The platform was coated with insecticide (organic) to make it more difficult for bugs to settle. A wire fence went up on all vulnerable sides to keep the curious animals out, with one section that could be opened for bringing in materials and making visits. By eliminating the natural complications in your growing zone you maintain control over the plants? environment.
The plants were grown in one or two gallon containers with soil-less mixture and hydroponic fertilizers. Buckets are arranged in rows on the surface of the structure. Water was drawn from the swamp either by hand or a small pump ? but remember, swamp water is very acidic so it needs to be pH balanced.
To hide the structure so it couldn?t be seen amongst the foliage, army camouflage netting (found in most Surplus stores) was attached along the sides. As mentioned earlier, the shade cloth was draped over the platform surface?s support beams for security from aerial view. Shade cloth can also be helpful in protecting from the hot sun, pounding rain, strong winds, or even frost. Using shade cloth also gives you the option of budding the plants early by subtracting the amount of light the plants receive each day, by doubling over the material (60% coverage) or tripling it (90% coverage). In case you?re wondering, 30% shade cloth in the blazing Florida sun still leaves more than enough sunlight for the plants to use! And these plants flourished on the platform structure, hidden from view and safe from intruders.
As you can see, there are some similarities in the various ways people are growing in the swamps of the world, and there are some differences. Research swamps and bogs in your area, so you can try out these interesting techniques!
Outdoor Growing Karma Clue

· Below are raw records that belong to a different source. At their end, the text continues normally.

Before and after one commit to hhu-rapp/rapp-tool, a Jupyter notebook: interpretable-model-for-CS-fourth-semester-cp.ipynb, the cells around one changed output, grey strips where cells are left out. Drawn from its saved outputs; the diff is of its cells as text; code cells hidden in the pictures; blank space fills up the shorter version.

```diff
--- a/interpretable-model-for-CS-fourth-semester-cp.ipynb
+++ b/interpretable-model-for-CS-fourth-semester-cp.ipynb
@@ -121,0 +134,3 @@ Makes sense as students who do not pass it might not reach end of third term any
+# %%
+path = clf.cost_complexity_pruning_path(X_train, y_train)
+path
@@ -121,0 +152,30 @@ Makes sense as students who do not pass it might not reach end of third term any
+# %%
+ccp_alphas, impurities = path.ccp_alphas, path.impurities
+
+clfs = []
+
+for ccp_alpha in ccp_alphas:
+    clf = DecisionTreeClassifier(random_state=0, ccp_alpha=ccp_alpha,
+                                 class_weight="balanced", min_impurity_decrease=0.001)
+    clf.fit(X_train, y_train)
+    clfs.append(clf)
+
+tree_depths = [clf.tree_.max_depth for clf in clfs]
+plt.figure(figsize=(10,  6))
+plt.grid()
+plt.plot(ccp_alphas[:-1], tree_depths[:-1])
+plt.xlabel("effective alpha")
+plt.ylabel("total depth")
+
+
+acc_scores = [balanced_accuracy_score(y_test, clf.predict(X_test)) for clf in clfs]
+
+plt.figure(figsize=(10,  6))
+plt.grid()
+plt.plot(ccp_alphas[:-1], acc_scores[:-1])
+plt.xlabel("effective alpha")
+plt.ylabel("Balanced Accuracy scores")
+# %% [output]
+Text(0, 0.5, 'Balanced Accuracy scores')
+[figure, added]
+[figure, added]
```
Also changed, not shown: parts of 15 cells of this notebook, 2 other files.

Too often I have seen old grow set-ups in the wilderness where the operation was ten tears old and there was still crap everywhere. We need to clean up for a number of reasons. The environment needs to be taken care of and if you?re leaving wire, rotting structures, old motors, buckets, plastic poly, or whatever other non-natural stuff everywhere, it is extremely unsafe and disrespectful ? particularly from a culture that regards itself as having a close relationship to nature and having respect for plants.
Try not to use anything that could potentially alter the eco-system, as these things could destroy the very environment that is supporting your operation. Before you go into a place I recommend that you research the swamp and find out as much as possible about it. If you were to start planting in an extremely delicate area, who knows the damage you could do! Most wetlands have had at least one study done on them; you should be able to find papers on the Internet easily enough.
And as with all types of growing, it is never a good idea to always grow in one spot; try to rotate your location every season. It is convenient to abandon the grow area after harvest, but go back one last time at the end of the season to clean up. It?s thanking Mother Nature for her generosity to you. And besides, if someone stumbles across your abandoned setup it?s possible they could get the authorities looking around the area. What do you think will happen if they find a fingerprint on your old tubs or plastic? That would be embarrassing, wouldn?t it?
Behave professionally at all times, guard your secrets, have a good cover story for being wherever you are, and leave no traces of your adventure. Respect your environment, plan well, and you will harvest the finest fruits of the earth!